1. No picture or picture is an icon or company logo. I’m looking to connect with “real” people, not with people with no faces or inanimate objects. I value relationships with people, not with entities. If I want to follow your company, I will do so under the “Companies” section of Linkedin. I can not know you or trust you if I can not see you. I need to put a face to a name.
2. Incomplete or sparse profile. If you can’t take the time to list your work history, educational background, and other information that helps me learn who you really are and what you are all about, why do I need you in my network? If I know nothing about you, I certainly can’t do anything for you, nor you for me.
3. Few connections and no recommendations. I am immediately suspicious of invitations from people who have few if no connections. Such a profile screams “SCAMMER.” If you are just starting your professional career, you should at least be connected with your fellow classmates and friends. If no former supervisor, colleague, teacher, or friend has recommended you, why should I? Because accepting you into my network represents at least a tacit recommendation of you to the other people I am connected to.
4. Your invitation reads, “I’d like to add you to my professional network on Linkedin.” If you can’t take 2 minutes to write, ‘Hey Mike, I know we don’t know each other, but I think we have some mutual interests (or connections) and I would value you in my network,” then I won’t take 1 second to click “accept.”
5. You lied about how you know me. If your Linkedin invite says your are a former colleague, or classmate, or we have done business together…and we haven’t…well, that’s just a bad way to start a new relationship.
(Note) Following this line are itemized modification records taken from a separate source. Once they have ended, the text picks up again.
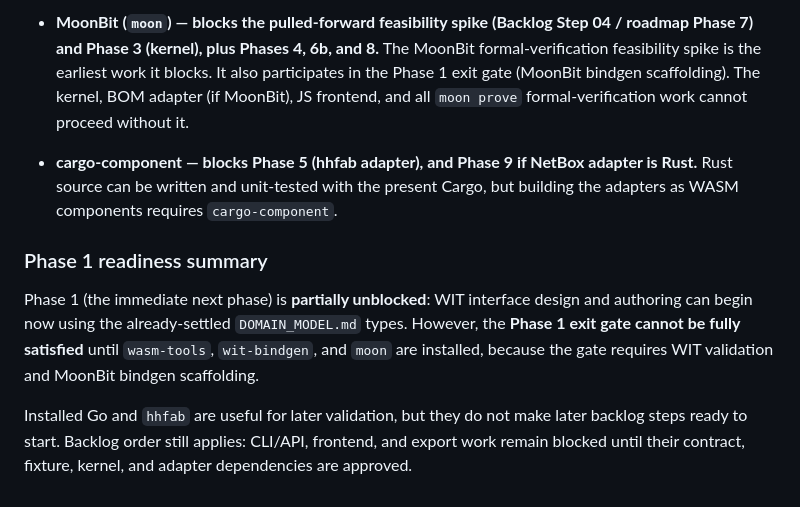
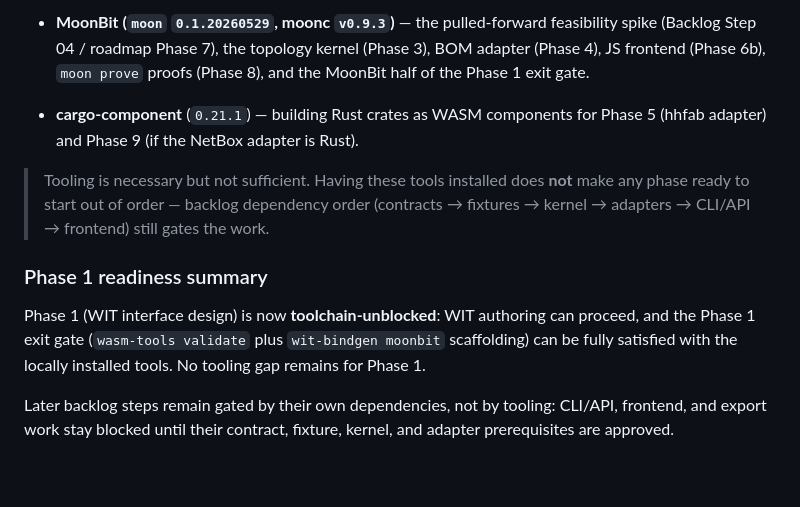
Before and after one commit to afewell-hh/aid, a Markdown page: DEVELOPMENT.md, the part around one of its changes. Rendered like a GitHub page.

```diff
--- a/DEVELOPMENT.md
+++ b/DEVELOPMENT.md
@@ -88,24 +118,22 @@ explicit project-lead approval. Each gap below is mapped to the earliest phase i
 
-- **MoonBit (`moon`) — blocks the pulled-forward feasibility spike (Backlog Step 04 /
-  roadmap Phase 7) and Phase 3 (kernel), plus Phases 4, 6b, and 8.**
-  The MoonBit formal-verification feasibility spike is the earliest work it blocks. It
-  also participates in the Phase 1 exit gate (MoonBit bindgen scaffolding). The kernel,
-  BOM adapter (if MoonBit), JS frontend, and all `moon prove` formal-verification work
-  cannot proceed without it.
+- **MoonBit (`moon` `0.1.20260529`, moonc `v0.9.3`)** — the pulled-forward feasibility spike
+  (Backlog Step 04 / roadmap Phase 7), the topology kernel (Phase 3), BOM adapter (Phase 4),
+  JS frontend (Phase 6b), `moon prove` proofs (Phase 8), and the MoonBit half of the Phase 1
+  exit gate.
 
-- **cargo-component — blocks Phase 5 (hhfab adapter), and Phase 9 if NetBox adapter is Rust.**
-  Rust source can be written and unit-tested with the present Cargo, but building the
-  adapters as WASM components requires `cargo-component`.
+- **cargo-component** (`0.21.1`) — building Rust crates as WASM components for Phase 5 (hhfab
+  adapter) and Phase 9 (if the NetBox adapter is Rust).
+
+> Tooling is necessary but not sufficient. Having these tools installed does **not** make any
+> phase ready to start out of order — backlog dependency order (contracts → fixtures → kernel
+> → adapters → CLI/API → frontend) still gates the work.
 
 ### Phase 1 readiness summary
 
-Phase 1 (the immediate next phase) is **partially unblocked**: WIT interface design and
-authoring can begin now using the already-settled `DOMAIN_MODEL.md` types. However, the
-**Phase 1 exit gate cannot be fully satisfied** until `wasm-tools`, `wit-bindgen`, and
-`moon` are installed, because the gate requires WIT validation and MoonBit bindgen
-scaffolding.
+Phase 1 (WIT interface design) is now **toolchain-unblocked**: WIT authoring can proceed,
+and the Phase 1 exit gate (`wasm-tools validate` plus `wit-bindgen moonbit` scaffolding) can
+be fully satisfied with the locally installed tools. No tooling gap remains for Phase 1.
 
-Installed Go and `hhfab` are useful for later validation, but they do not make later
-backlog steps ready to start. Backlog order still applies: CLI/API, frontend, and export
-work remain blocked until their contract, fixture, kernel, and adapter dependencies are
-approved.
+Later backlog steps remain gated by their own dependencies, not by tooling: CLI/API,
+frontend, and export work stay blocked until their contract, fixture, kernel, and adapter
+prerequisites are approved.
```
Also changed, not shown: other parts of DEVELOPMENT.md (+58 -28 lines).
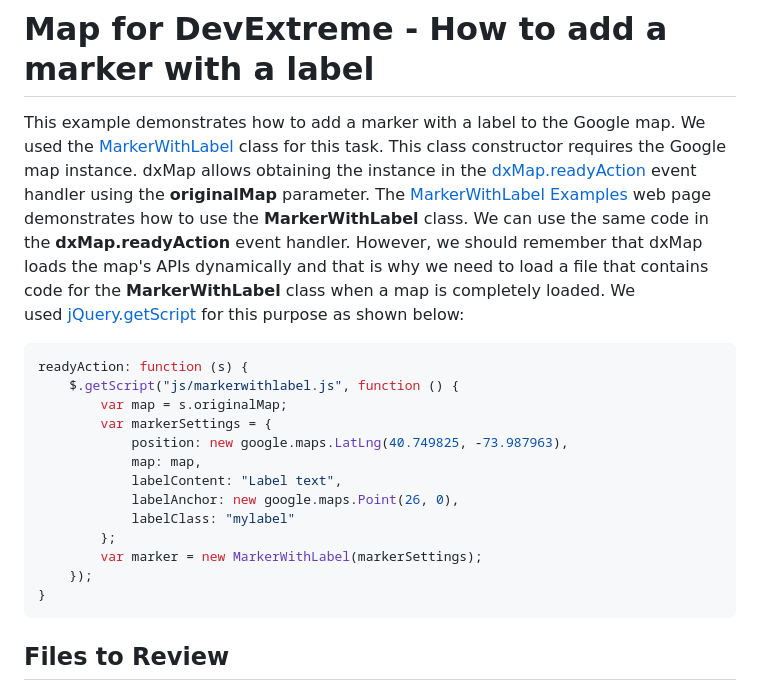
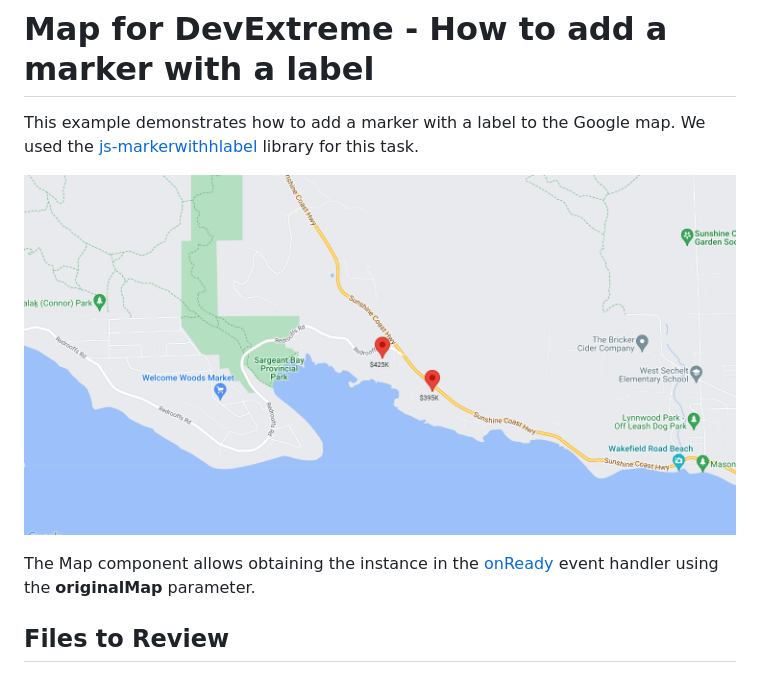
Before and after one commit to DevExpress-Examples/devextreme-map-add-marker-with-label, a Markdown page: Readme.md, the part around the change. Drawn GitHub-style; pictures changed too: map-marker-with-label.png (added).

Commit message:
Update example

````diff
--- a/Readme.md
+++ b/Readme.md
@@ -6,23 +6,11 @@
 
 # Map for DevExtreme - How to add a marker with a label
 
-This example demonstrates how to add a marker with a label to the Google map. We used the <a href="http://google-maps-utility-library-v3.googlecode.com/svn/tags/markerwithlabel/1.1.8/docs/reference.html">MarkerWithLabel</a> class for this task. This class constructor requires the Google map instance. dxMap allows obtaining the instance in the <a href="http://phonejs.devexpress.com/Documentation/ApiReference/Widgets/dxMap/Configuration?version=13_2#readyAction">dxMap.readyAction</a> event handler using the <strong>originalMap</strong> parameter. The <a href="http://google-maps-utility-library-v3.googlecode.com/svn/tags/markerwithlabel/1.1.8/docs/examples.html">MarkerWithLabel Examples</a> web page demonstrates how to use the <strong>MarkerWithLabel</strong> class. We can use the same code in the <strong>dxMap.readyAction</strong> event handler. However, we should remember that dxMap loads the map's APIs dynamically and that is why we need to load a file that contains code for the <strong>MarkerWithLabel</strong> class when a map is completely loaded. We used <a href="http://api.jquery.com/jquery.getscript/">jQuery.getScript</a> for this purpose as shown below:
+This example demonstrates how to add a marker with a label to the Google map. We used the <a href="https://github.com/googlemaps/js-markerwithlabel">js-markerwithhlabel</a> library for this task.
 
-```js
-readyAction: function (s) {
-    $.getScript("js/markerwithlabel.js", function () {
-        var map = s.originalMap;
-        var markerSettings = {
-            position: new google.maps.LatLng(40.749825, -73.987963),
-            map: map,
-            labelContent: "Label text",
-            labelAnchor: new google.maps.Point(26, 0),
-            labelClass: "mylabel"
-        };
-        var marker = new MarkerWithLabel(markerSettings);
-    });
-}
-```
+![Markers with labels](./map-marker-with-label.png)
+
+The Map component allows obtaining the instance in the <a href="https://js.devexpress.com/jQuery/Documentation/ApiReference/UI_Components/dxMap/Configuration/#onReady">onReady</a> event handler using the <strong>originalMap</strong> parameter.
 
 ## Files to Review
 
````
Also changed, not shown: 2 other files.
6. Your connection invitation was preceded by an InMail which was essentially a sales pitch for your company or products/services. See #1 above.
7. Your profile title says you are a “visionary” or you have 10,000 connections, which intimates that i must be a dolt, because I have no vision and so fewer connections than you, and obviously would love to be one of your groupies. Really? Please spare me the privilege of being in your network. Be you. Be real. One good connection is better than hundreds (or thousands) of random names.
Author: Michael O’Donnell